  • Now with campuses in two counties, the group provides transitional housing, a food pantry, mobile outreach and a preschool

Officials in the organization say their main goal is to help people dealing with homelessness to get off the streets and into transitional housing, and help them find a new purpose.

Their hope is that eventually, the help provided at Matthew's Hope will lead to a place those in need can call their own.

Rodney Walton says he does just about everything in the Matthew's Hope pantry — he sorts and stocks donations, and then gets them ready to give out to the needy.

"A lot of people turn their nose up at homeless people, we don't," Walton said.

He says he grew up on a farm where he and his family spent the days doing hard work on thousands of acres.

"Growing up on a farm taught you good work values, and being responsible for yourself and everybody around you," Walton said, noting how his experiences growing up shaped him.

But somewhere along the way, though, he says he lost his way.

After years on the streets, Walton said he found his way to Matthew's Hope in Cocoa three months ago.

Since then, he's become an integral part of the nonprofit's work to help homeless people learn to help themselves.

"I met these guys, and ended up getting into the program two weeks after they got the building," Walton said.

The facility in Brevard County is Matthew's Hope's second location — for 12 years the organization has been operating out of Winter Garden.

But officials say they saw the need to expand to Brevard County and bought a former church on six acres of land on Forrest Avenue in Cocoa.

Walton is one of the people helping to renovate the property so it can be better used to serve the area's homeless population.
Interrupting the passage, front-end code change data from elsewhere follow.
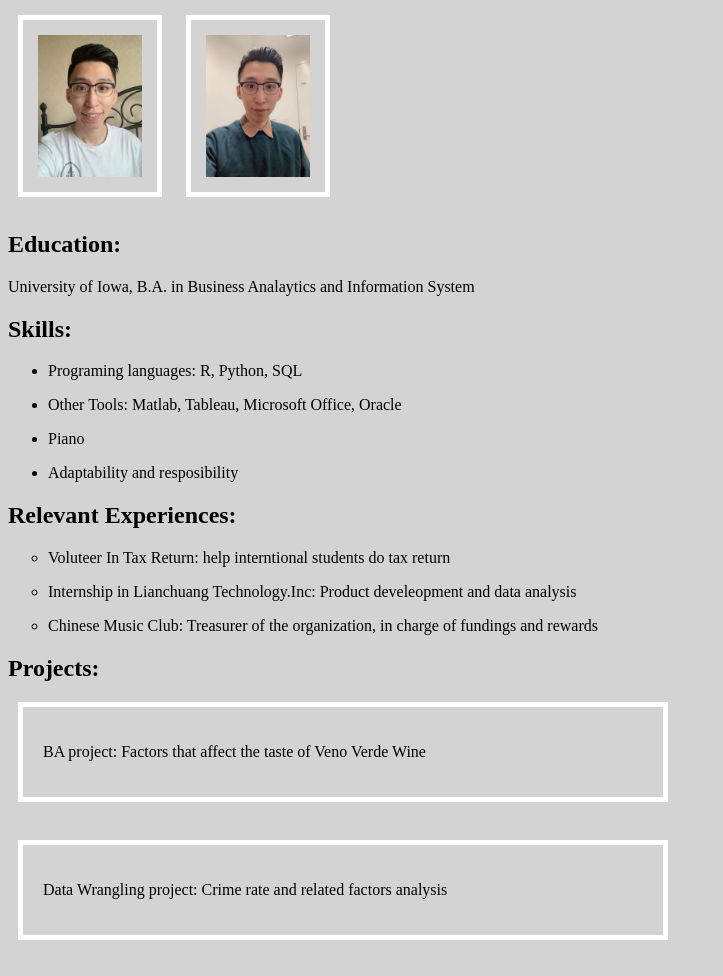
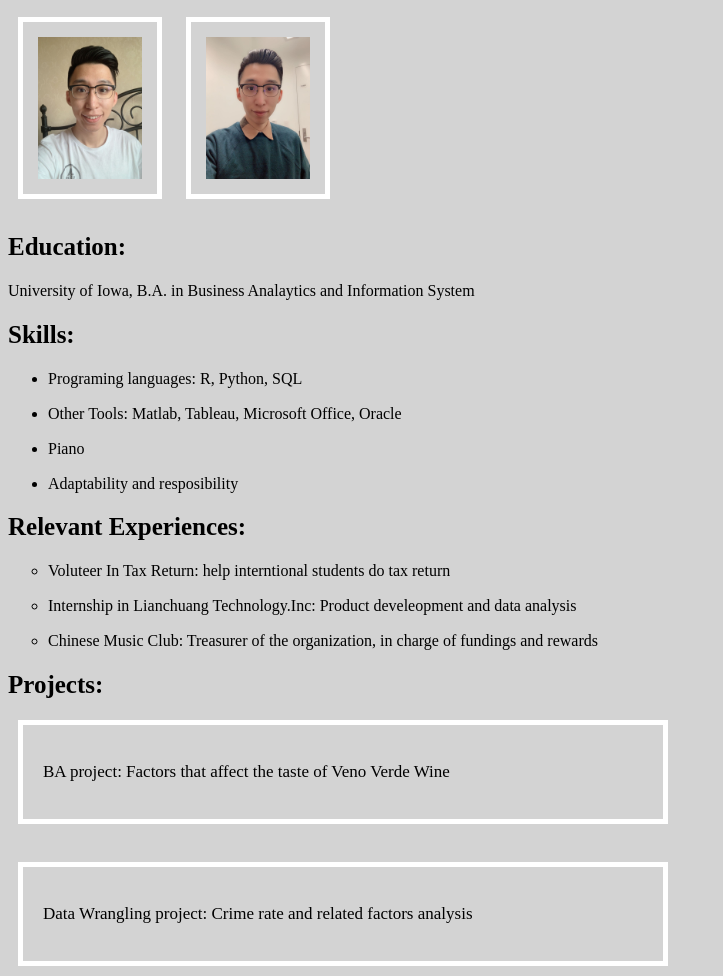
Before and after one commit to ZhijieZhang24/HW2, a plain HTML site: page resume.html in a window 1280 px wide. Shown: the part 122-1098 px from the top of the page, without its empty margins (0-723 px from the left). Before the commit the page ends 1072 px from the top, so only its background shows below. Drawn offline with Linux system fonts and the light colour scheme.

Commit message:
latest version resume and css.

```diff
--- a/resumestylesheet.css
+++ b/resumestylesheet.css
@@ -3,3 +3,5 @@ img{border:5px solid white; padding:15px;margin:10px}
 div {width: 600px;border: 5px solid white;padding: 20px;margin: 10px;}
 h2 {color: black; text-align: left;}
 li {color: black; text-align: left;}
+h2{font-size:25px;}
+p{font-size:17px;}
```
Also changed, not shown: resume.html (+1 -0 lines).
"Think of it as the toddler who is trying to walk — we're here to steady you if you fall, pick you back up," said Matthew's Hope founder the Rev. Scott Billue. "People we help are doing what needs to be done to get off the streets."

The pastor says a lot of the renovations being done on the property involves reusing what's already there.

"The metaphors are right there, because that's what we're doing, we are building people up, we are restoring lives," Billue said.

What started in a double-wide trailer has expanded into two campuses that serve 1,600 people, he said.

Among them are people like Walton who say they want to contribute and not just take.

"Makes you feel good about yourself," he said with a smile.​

Matthew's Hope in Cocoa is currently operating it's food pantry, mobile outreach and a preschool.

Once renovations are complete, Billue said they hope to add their transitional housing program by the end of the year.